| Prompt |
Select the lines of the records containing the word "colorbar" and list them.

= Beginning of Section =

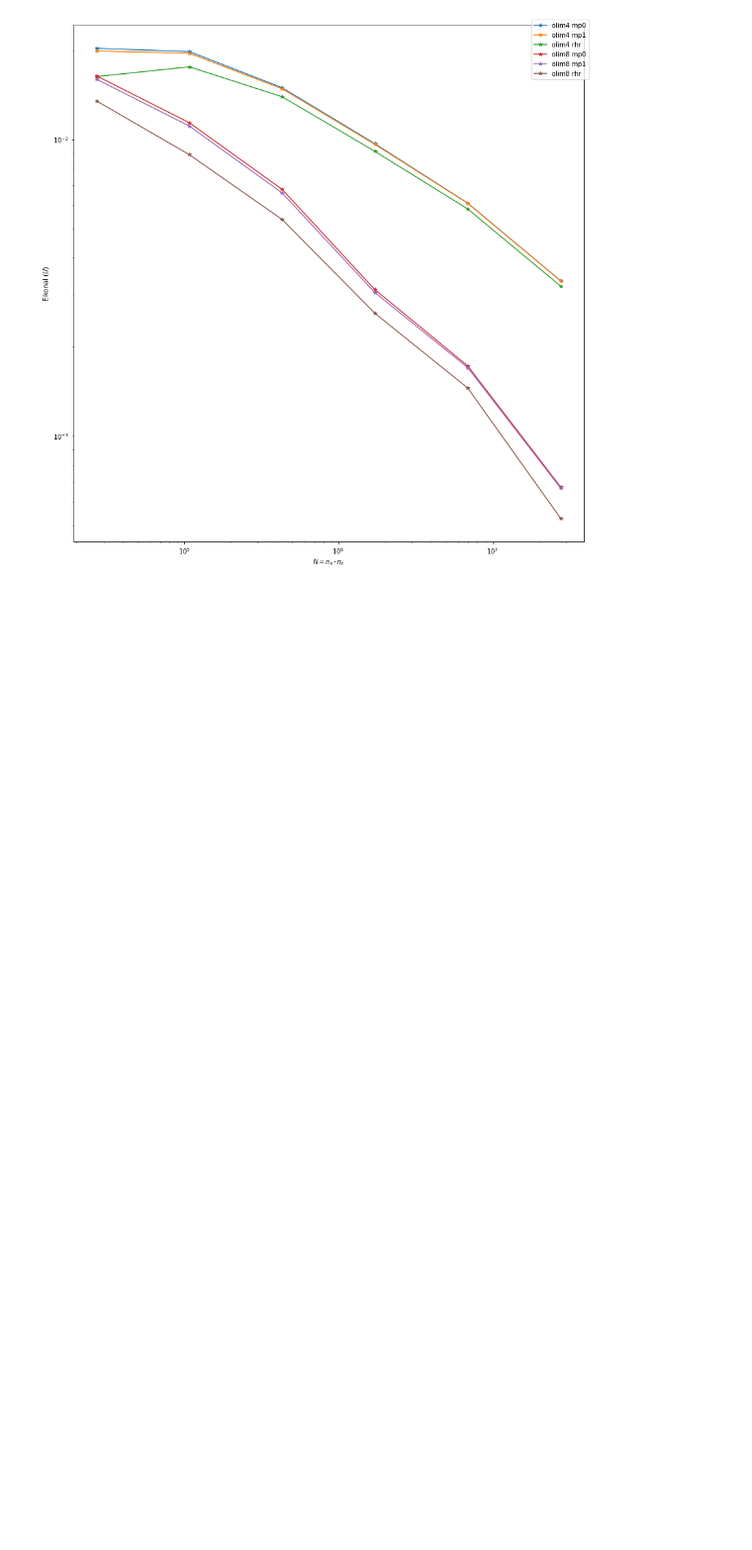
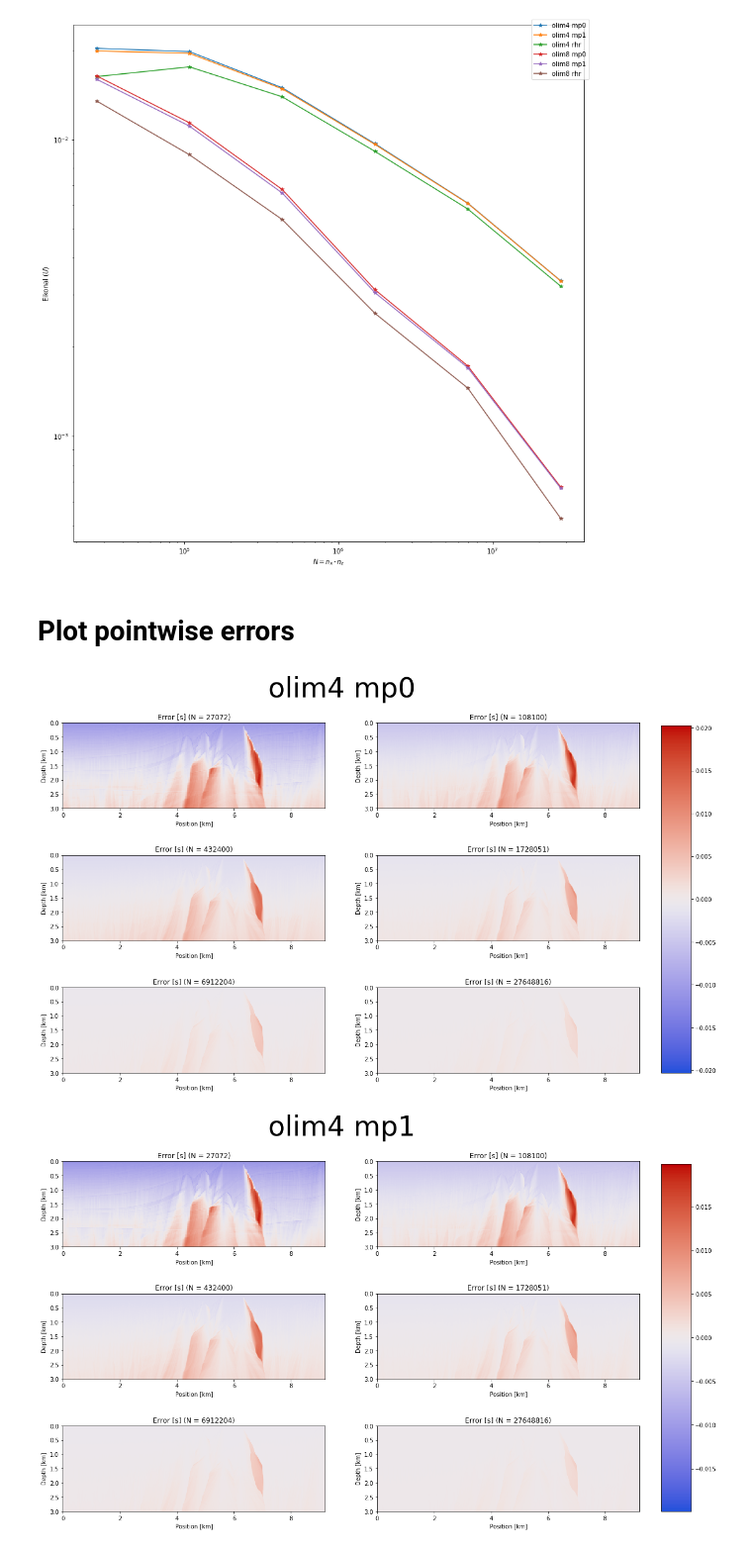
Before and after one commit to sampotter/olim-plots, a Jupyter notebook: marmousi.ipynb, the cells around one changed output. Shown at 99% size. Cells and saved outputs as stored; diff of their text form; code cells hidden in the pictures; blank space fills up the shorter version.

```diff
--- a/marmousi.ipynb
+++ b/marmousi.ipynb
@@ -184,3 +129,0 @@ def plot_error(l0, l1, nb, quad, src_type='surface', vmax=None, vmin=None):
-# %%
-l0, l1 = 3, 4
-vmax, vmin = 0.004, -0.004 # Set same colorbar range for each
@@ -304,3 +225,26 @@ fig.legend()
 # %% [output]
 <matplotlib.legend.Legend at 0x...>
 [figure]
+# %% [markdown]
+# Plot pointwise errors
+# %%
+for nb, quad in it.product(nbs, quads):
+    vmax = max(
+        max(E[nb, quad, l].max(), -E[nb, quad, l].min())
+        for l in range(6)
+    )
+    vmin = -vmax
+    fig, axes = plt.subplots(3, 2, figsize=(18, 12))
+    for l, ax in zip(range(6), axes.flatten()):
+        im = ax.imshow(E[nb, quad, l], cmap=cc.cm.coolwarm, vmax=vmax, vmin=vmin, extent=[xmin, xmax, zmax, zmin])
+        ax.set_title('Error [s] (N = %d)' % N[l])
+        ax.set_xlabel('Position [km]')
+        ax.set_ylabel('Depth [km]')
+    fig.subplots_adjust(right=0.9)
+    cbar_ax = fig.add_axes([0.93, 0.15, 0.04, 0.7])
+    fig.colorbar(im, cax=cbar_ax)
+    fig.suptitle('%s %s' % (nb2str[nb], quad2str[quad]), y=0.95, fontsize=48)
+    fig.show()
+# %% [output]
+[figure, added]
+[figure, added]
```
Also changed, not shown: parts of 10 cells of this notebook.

= End of Section =
= Beginning of Section =

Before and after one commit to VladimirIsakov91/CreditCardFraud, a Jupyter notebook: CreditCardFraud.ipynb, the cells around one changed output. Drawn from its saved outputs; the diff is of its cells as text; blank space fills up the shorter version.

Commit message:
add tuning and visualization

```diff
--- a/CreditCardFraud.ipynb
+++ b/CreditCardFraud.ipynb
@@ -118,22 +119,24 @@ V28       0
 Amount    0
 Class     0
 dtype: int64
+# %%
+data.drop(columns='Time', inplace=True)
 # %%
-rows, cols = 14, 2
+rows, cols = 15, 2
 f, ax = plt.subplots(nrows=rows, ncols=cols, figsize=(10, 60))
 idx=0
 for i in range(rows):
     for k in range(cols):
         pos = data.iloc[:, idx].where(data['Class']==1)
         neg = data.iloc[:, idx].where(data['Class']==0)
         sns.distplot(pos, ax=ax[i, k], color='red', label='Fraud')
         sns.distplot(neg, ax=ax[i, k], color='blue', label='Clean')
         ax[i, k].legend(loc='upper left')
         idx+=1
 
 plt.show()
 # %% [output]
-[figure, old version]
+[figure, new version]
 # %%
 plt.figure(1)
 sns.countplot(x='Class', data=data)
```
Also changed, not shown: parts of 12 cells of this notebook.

= End of Section =
= Beginning of Section =

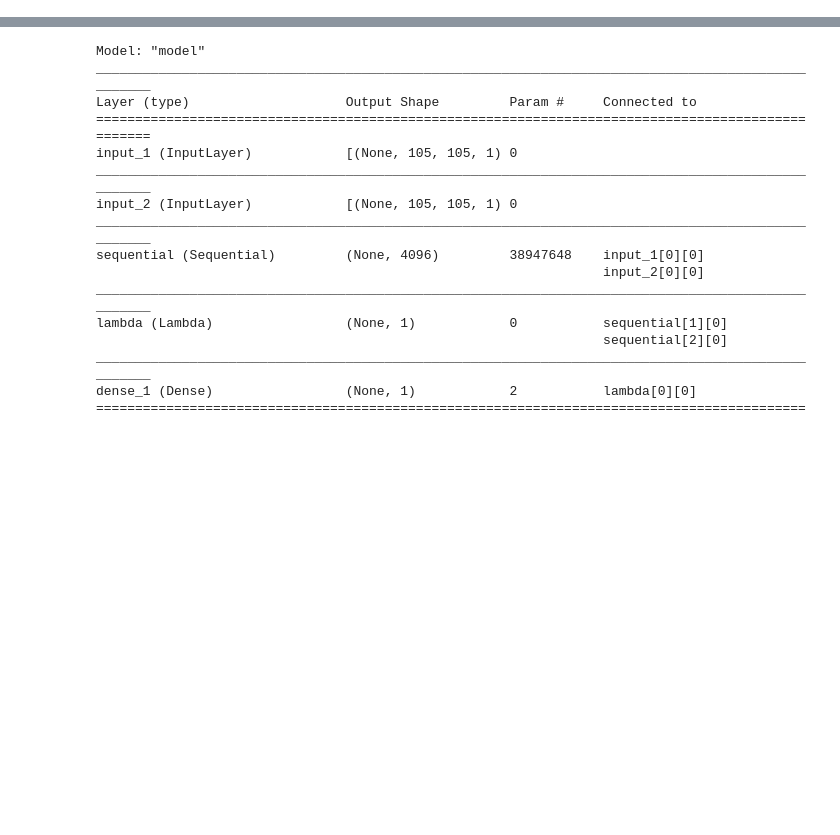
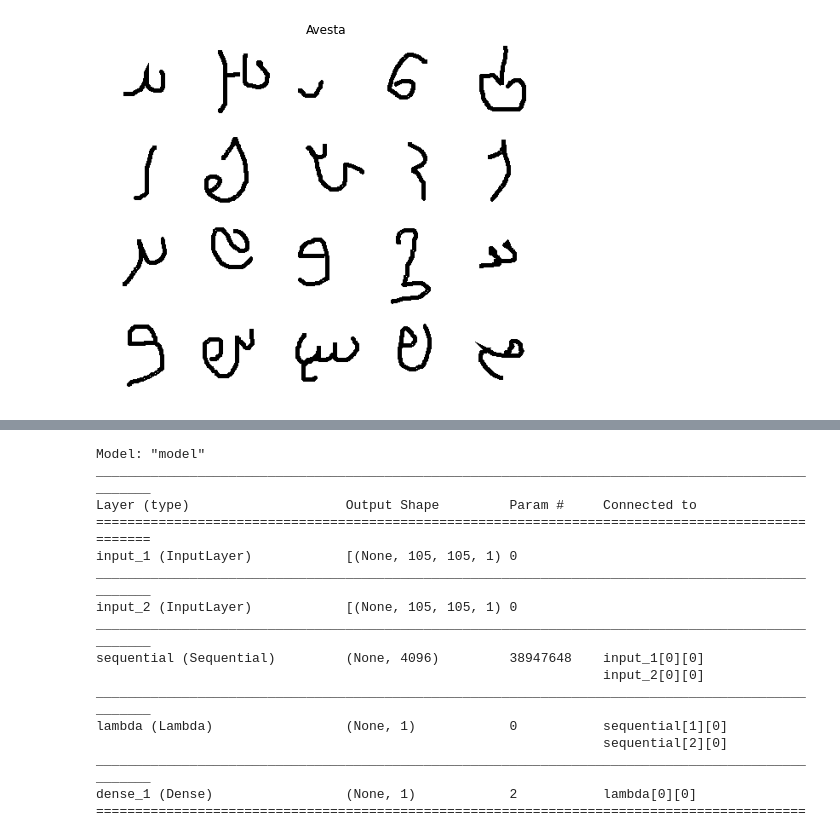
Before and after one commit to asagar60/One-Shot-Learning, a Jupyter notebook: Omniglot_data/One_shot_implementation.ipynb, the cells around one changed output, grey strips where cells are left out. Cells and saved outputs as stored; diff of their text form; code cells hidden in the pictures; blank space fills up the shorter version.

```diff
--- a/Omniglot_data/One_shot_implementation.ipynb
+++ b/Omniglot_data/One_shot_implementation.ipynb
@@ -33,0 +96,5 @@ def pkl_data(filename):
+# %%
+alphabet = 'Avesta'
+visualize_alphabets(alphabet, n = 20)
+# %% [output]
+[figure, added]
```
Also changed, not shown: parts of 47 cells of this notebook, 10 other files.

= End of Section =

| Your response |
-vmax, vmin = 0.004, -0.004 # Set same colorbar range for each
+    fig.colorbar(im, cax=cbar_ax)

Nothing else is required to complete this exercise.